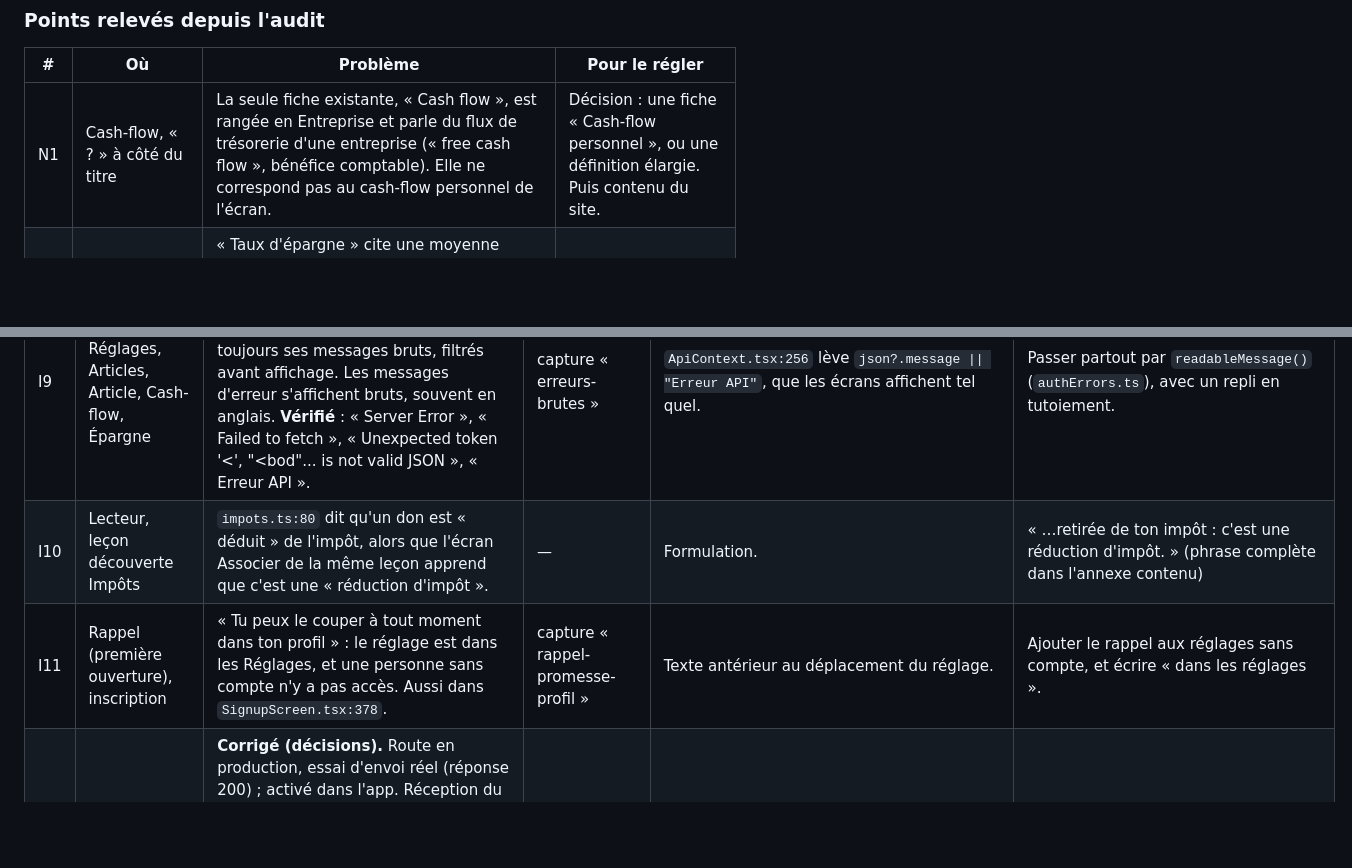
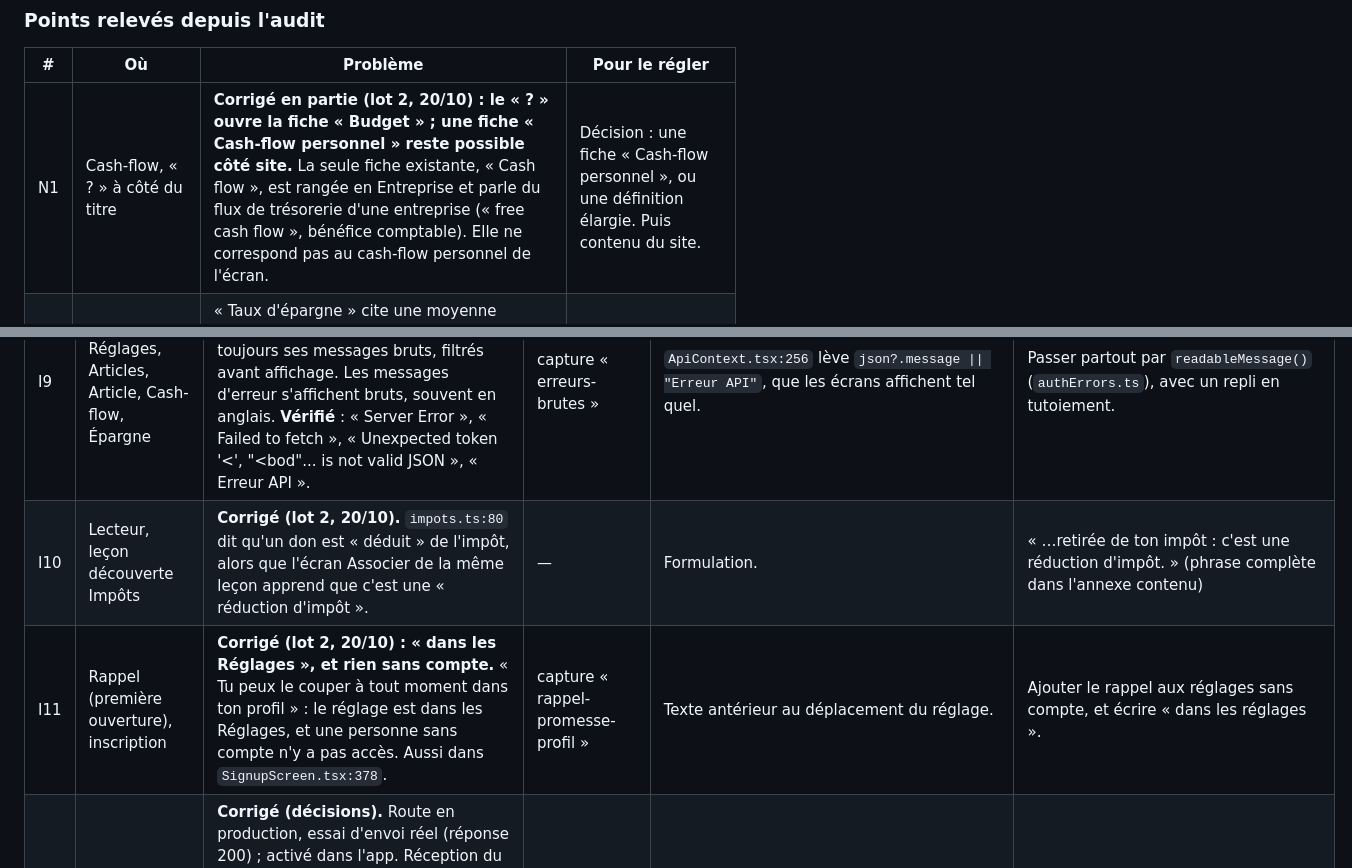
Before and after one commit to kilian-univ/Valtheria_Moblie, a Markdown page: docs/audit-complet.md, 2 parts joined by grey strips. Drawn GitHub-style; blank space fills up the shorter version.

Commit message:
Audit : N1, I10, I11 et G1 notés corrigés (lot 2)
Co-Authored-By: Claude Fable 5.1 <noreply@anthropic.com>

```diff
--- a/docs/audit-complet.md
+++ b/docs/audit-complet.md
@@ -290,7 +290,7 @@ Il remplace l'ancien Cash-flow (I21) et refait l'onglet Outils (I18). Le princip
 
 | # | Où | Problème | Pour le régler |
 |---|---|---|---|
-| N1 | Cash-flow, « ? » à côté du titre | La seule fiche existante, « Cash flow », est rangée en Entreprise et parle du flux de trésorerie d'une entreprise (« free cash flow », bénéfice comptable). Elle ne correspond pas au cash-flow personnel de l'écran. | Décision : une fiche « Cash-flow personnel », ou une définition élargie. Puis contenu du site. |
+| N1 | Cash-flow, « ? » à côté du titre | **Corrigé en partie (lot 2, 20/10) : le « ? » ouvre la fiche « Budget » ; une fiche « Cash-flow personnel » reste possible côté site.** La seule fiche existante, « Cash flow », est rangée en Entreprise et parle du flux de trésorerie d'une entreprise (« free cash flow », bénéfice comptable). Elle ne correspond pas au cash-flow personnel de l'écran. | Décision : une fiche « Cash-flow personnel », ou une définition élargie. Puis contenu du site. |
 | N2 | Dictionnaire, catégorie Budget | « Taux d'épargne » cite une moyenne française datée (« ~15-17% ») et juge qu'un taux de 20 % est « excellent ». « Budget 50/30/20 » dit « désirs », là où l'app dit « envies ». Typographie ancienne (« 50% », « 2 000€ »). | Contenu du site. |
 | N3 | Mon budget | Nouvelles données gardées sur le téléphone seulement : étapes du budget, bilans déjà proposés, épargne confirmée faite, repère du dernier relevé. Elles sont perdues sur un nouveau téléphone, comme le reste de I36. | À ajouter à la synchronisation (lot serveur, section 10). |
 | N4 | Mon budget | Jamais essayé sur un iPhone : vue paysage par l'accéléromètre (sens de rotation sur Android déduit du code, pas essayé), VoiceOver, sons et vibrations, notification hebdomadaire du solde. | Essai sur téléphone. |
@@ -353,8 +353,8 @@ Les captures d'écran ont été archivées hors du dépôt le 19 octobre 2026 ;
 | I7 | Session | **Corrigé (commit c79f697).** Jeton dans le trousseau (expo-secure-store, `AFTER_FIRST_UNLOCK_THIS_DEVICE_ONLY`), ancien jeton repris puis effacé ; AsyncStorage sur le web. Le jeton de connexion est stocké en clair (AsyncStorage) et part dans les sauvegardes iCloud et Finder, comme les objectifs financiers et le prénom. | — | `expo-secure-store` n'est pas installé. | Jeton dans le trousseau (`AFTER_FIRST_UNLOCK_THIS_DEVICE_ONLY`) ; `allowBackup: false` sur Android. |
 | I8 | Toute l'app | **Corrigé (commit c79f697).** Un succès qui n'est pas du JSON est une erreur (vérifié avec une page de portail Wi-Fi). Une réponse 2xx qui n'est pas du JSON (portail Wi-Fi captif) est traitée comme un succès : modules effacés, leçon fêtée sans être enregistrée, patrimoine en squelette. | — | `response.json().catch(() => null)` puis `unwrap(null)` (`ApiContext.tsx:249`). | Lever une erreur si un 2xx n'est pas du JSON (sauf 204). |
 | I9 | Patrimoine, Réglages, Articles, Article, Cash-flow, Épargne | **Corrigé (lots 1 et 4)**, au niveau des écrans (`actionErrorText`, `LoadErrorState`) ; ApiContext lève toujours ses messages bruts, filtrés avant affichage. Les messages d'erreur s'affichent bruts, souvent en anglais. **Vérifié** : « Server Error », « Failed to fetch », « Unexpected token '<', "<html><bod"... is not valid JSON », « Erreur API ». | capture « erreurs-brutes » | `ApiContext.tsx:256` lève `json?.message \|\| "Erreur API"`, que les écrans affichent tel quel. | Passer partout par `readableMessage()` (`authErrors.ts`), avec un repli en tutoiement. |
-| I10 | Lecteur, leçon découverte Impôts | `impots.ts:80` dit qu'un don est « déduit » de l'impôt, alors que l'écran Associer de la même leçon apprend que c'est une « réduction d'impôt ». | — | Formulation. | « …retirée de ton impôt : c'est une réduction d'impôt. » (phrase complète dans l'annexe contenu) |
-| I11 | Rappel (première ouverture), inscription | « Tu peux le couper à tout moment dans ton profil » : le réglage est dans les Réglages, et une personne sans compte n'y a pas accès. Aussi dans `SignupScreen.tsx:378`. | capture « rappel-promesse-profil » | Texte antérieur au déplacement du réglage. | Ajouter le rappel aux réglages sans compte, et écrire « dans les réglages ». |
+| I10 | Lecteur, leçon découverte Impôts | **Corrigé (lot 2, 20/10).** `impots.ts:80` dit qu'un don est « déduit » de l'impôt, alors que l'écran Associer de la même leçon apprend que c'est une « réduction d'impôt ». | — | Formulation. | « …retirée de ton impôt : c'est une réduction d'impôt. » (phrase complète dans l'annexe contenu) |
+| I11 | Rappel (première ouverture), inscription | **Corrigé (lot 2, 20/10) : « dans les Réglages », et rien sans compte.** « Tu peux le couper à tout moment dans ton profil » : le réglage est dans les Réglages, et une personne sans compte n'y a pas accès. Aussi dans `SignupScreen.tsx:378`. | capture « rappel-promesse-profil » | Texte antérieur au déplacement du réglage. | Ajouter le rappel aux réglages sans compte, et écrire « dans les réglages ». |
 | I12 | Connexion | **Corrigé (décisions).** Route en production, essai d'envoi réel (réponse 200) ; activé dans l'app. Réception du courriel à confirmer. Le mot de passe oublié est désactivé (« Bientôt disponible dans l'app. En attendant, passe par le site. »), alors que la page du site répond. Un utilisateur qui l'a oublié est bloqué. | — | `FORGOT_PASSWORD_ENABLED = false` (`LoginScreen.tsx:25`). | Activer le lien (navigateur intégré vers `/forgot-password`) après avoir vérifié l'envoi du courriel. |
 | I13 | Lecteur, toute l'app | Sur iOS, rien n'est annoncé à VoiceOver : verdict d'une réponse, erreurs, confirmations. Le vrai ou faux passe en plus à la carte suivante en 1,5 s. | — | Aucun `AccessibilityInfo.announceForAccessibility` ; `accessibilityLiveRegion` ne fonctionne que sur Android. | Un utilitaire `announce()`, et suspendre l'avance automatique sous VoiceOver. À vérifier sur iPhone. |
 | I14 | Articles, Article | L'étoile « favori » et le marque-page sont impossibles à activer avec VoiceOver : imbriqués dans la carte, sans libellé ni état. | — | `ArticleScreen.tsx:110-122`, `ArticleDetailScreen.tsx:137-150` : `Pressable` dans `Pressable`. | `IconButton` avec libellé (« Ajouter aux favoris »…) et `accessibilityState`. |
```
Also changed, not shown: other parts of docs/audit-complet.md (+1 -1 lines).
━━━━━━━━
- **Aim of the task**
Each entry above must be printed exactly, apart from its pictures.

- **Result of this exercise**
Before and after one commit to kilian-univ/Valtheria_Moblie, a Markdown page: docs/audit-complet.md, 2 parts joined by grey strips. Drawn GitHub-style; blank space fills up the shorter version.

Commit message:
Audit : N1, I10, I11 et G1 notés corrigés (lot 2)
Co-Authored-By: Claude Fable 5.1 <noreply@anthropic.com>

```diff
--- a/docs/audit-complet.md
+++ b/docs/audit-complet.md
@@ -290,7 +290,7 @@ Il remplace l'ancien Cash-flow (I21) et refait l'onglet Outils (I18). Le princip
 
 | # | Où | Problème | Pour le régler |
 |---|---|---|---|
-| N1 | Cash-flow, « ? » à côté du titre | La seule fiche existante, « Cash flow », est rangée en Entreprise et parle du flux de trésorerie d'une entreprise (« free cash flow », bénéfice comptable). Elle ne correspond pas au cash-flow personnel de l'écran. | Décision : une fiche « Cash-flow personnel », ou une définition élargie. Puis contenu du site. |
+| N1 | Cash-flow, « ? » à côté du titre | **Corrigé en partie (lot 2, 20/10) : le « ? » ouvre la fiche « Budget » ; une fiche « Cash-flow personnel » reste possible côté site.** La seule fiche existante, « Cash flow », est rangée en Entreprise et parle du flux de trésorerie d'une entreprise (« free cash flow », bénéfice comptable). Elle ne correspond pas au cash-flow personnel de l'écran. | Décision : une fiche « Cash-flow personnel », ou une définition élargie. Puis contenu du site. |
 | N2 | Dictionnaire, catégorie Budget | « Taux d'épargne » cite une moyenne française datée (« ~15-17% ») et juge qu'un taux de 20 % est « excellent ». « Budget 50/30/20 » dit « désirs », là où l'app dit « envies ». Typographie ancienne (« 50% », « 2 000€ »). | Contenu du site. |
 | N3 | Mon budget | Nouvelles données gardées sur le téléphone seulement : étapes du budget, bilans déjà proposés, épargne confirmée faite, repère du dernier relevé. Elles sont perdues sur un nouveau téléphone, comme le reste de I36. | À ajouter à la synchronisation (lot serveur, section 10). |
 | N4 | Mon budget | Jamais essayé sur un iPhone : vue paysage par l'accéléromètre (sens de rotation sur Android déduit du code, pas essayé), VoiceOver, sons et vibrations, notification hebdomadaire du solde. | Essai sur téléphone. |
@@ -353,8 +353,8 @@ Les captures d'écran ont été archivées hors du dépôt le 19 octobre 2026 ;
 | I7 | Session | **Corrigé (commit c79f697).** Jeton dans le trousseau (expo-secure-store, `AFTER_FIRST_UNLOCK_THIS_DEVICE_ONLY`), ancien jeton repris puis effacé ; AsyncStorage sur le web. Le jeton de connexion est stocké en clair (AsyncStorage) et part dans les sauvegardes iCloud et Finder, comme les objectifs financiers et le prénom. | — | `expo-secure-store` n'est pas installé. | Jeton dans le trousseau (`AFTER_FIRST_UNLOCK_THIS_DEVICE_ONLY`) ; `allowBackup: false` sur Android. |
 | I8 | Toute l'app | **Corrigé (commit c79f697).** Un succès qui n'est pas du JSON est une erreur (vérifié avec une page de portail Wi-Fi). Une réponse 2xx qui n'est pas du JSON (portail Wi-Fi captif) est traitée comme un succès : modules effacés, leçon fêtée sans être enregistrée, patrimoine en squelette. | — | `response.json().catch(() => null)` puis `unwrap(null)` (`ApiContext.tsx:249`). | Lever une erreur si un 2xx n'est pas du JSON (sauf 204). |
 | I9 | Patrimoine, Réglages, Articles, Article, Cash-flow, Épargne | **Corrigé (lots 1 et 4)**, au niveau des écrans (`actionErrorText`, `LoadErrorState`) ; ApiContext lève toujours ses messages bruts, filtrés avant affichage. Les messages d'erreur s'affichent bruts, souvent en anglais. **Vérifié** : « Server Error », « Failed to fetch », « Unexpected token '<', "<html><bod"... is not valid JSON », « Erreur API ». | capture « erreurs-brutes » | `ApiContext.tsx:256` lève `json?.message \|\| "Erreur API"`, que les écrans affichent tel quel. | Passer partout par `readableMessage()` (`authErrors.ts`), avec un repli en tutoiement. |
-| I10 | Lecteur, leçon découverte Impôts | `impots.ts:80` dit qu'un don est « déduit » de l'impôt, alors que l'écran Associer de la même leçon apprend que c'est une « réduction d'impôt ». | — | Formulation. | « …retirée de ton impôt : c'est une réduction d'impôt. » (phrase complète dans l'annexe contenu) |
-| I11 | Rappel (première ouverture), inscription | « Tu peux le couper à tout moment dans ton profil » : le réglage est dans les Réglages, et une personne sans compte n'y a pas accès. Aussi dans `SignupScreen.tsx:378`. | capture « rappel-promesse-profil » | Texte antérieur au déplacement du réglage. | Ajouter le rappel aux réglages sans compte, et écrire « dans les réglages ». |
+| I10 | Lecteur, leçon découverte Impôts | **Corrigé (lot 2, 20/10).** `impots.ts:80` dit qu'un don est « déduit » de l'impôt, alors que l'écran Associer de la même leçon apprend que c'est une « réduction d'impôt ». | — | Formulation. | « …retirée de ton impôt : c'est une réduction d'impôt. » (phrase complète dans l'annexe contenu) |
+| I11 | Rappel (première ouverture), inscription | **Corrigé (lot 2, 20/10) : « dans les Réglages », et rien sans compte.** « Tu peux le couper à tout moment dans ton profil » : le réglage est dans les Réglages, et une personne sans compte n'y a pas accès. Aussi dans `SignupScreen.tsx:378`. | capture « rappel-promesse-profil » | Texte antérieur au déplacement du réglage. | Ajouter le rappel aux réglages sans compte, et écrire « dans les réglages ». |
 | I12 | Connexion | **Corrigé (décisions).** Route en production, essai d'envoi réel (réponse 200) ; activé dans l'app. Réception du courriel à confirmer. Le mot de passe oublié est désactivé (« Bientôt disponible dans l'app. En attendant, passe par le site. »), alors que la page du site répond. Un utilisateur qui l'a oublié est bloqué. | — | `FORGOT_PASSWORD_ENABLED = false` (`LoginScreen.tsx:25`). | Activer le lien (navigateur intégré vers `/forgot-password`) après avoir vérifié l'envoi du courriel. |
 | I13 | Lecteur, toute l'app | Sur iOS, rien n'est annoncé à VoiceOver : verdict d'une réponse, erreurs, confirmations. Le vrai ou faux passe en plus à la carte suivante en 1,5 s. | — | Aucun `AccessibilityInfo.announceForAccessibility` ; `accessibilityLiveRegion` ne fonctionne que sur Android. | Un utilitaire `announce()`, et suspendre l'avance automatique sous VoiceOver. À vérifier sur iPhone. |
 | I14 | Articles, Article | L'étoile « favori » et le marque-page sont impossibles à activer avec VoiceOver : imbriqués dans la carte, sans libellé ni état. | — | `ArticleScreen.tsx:110-122`, `ArticleDetailScreen.tsx:137-150` : `Pressable` dans `Pressable`. | `IconButton` avec libellé (« Ajouter aux favoris »…) et `accessibilityState`. |
```
Also changed, not shown: other parts of docs/audit-complet.md (+1 -1 lines).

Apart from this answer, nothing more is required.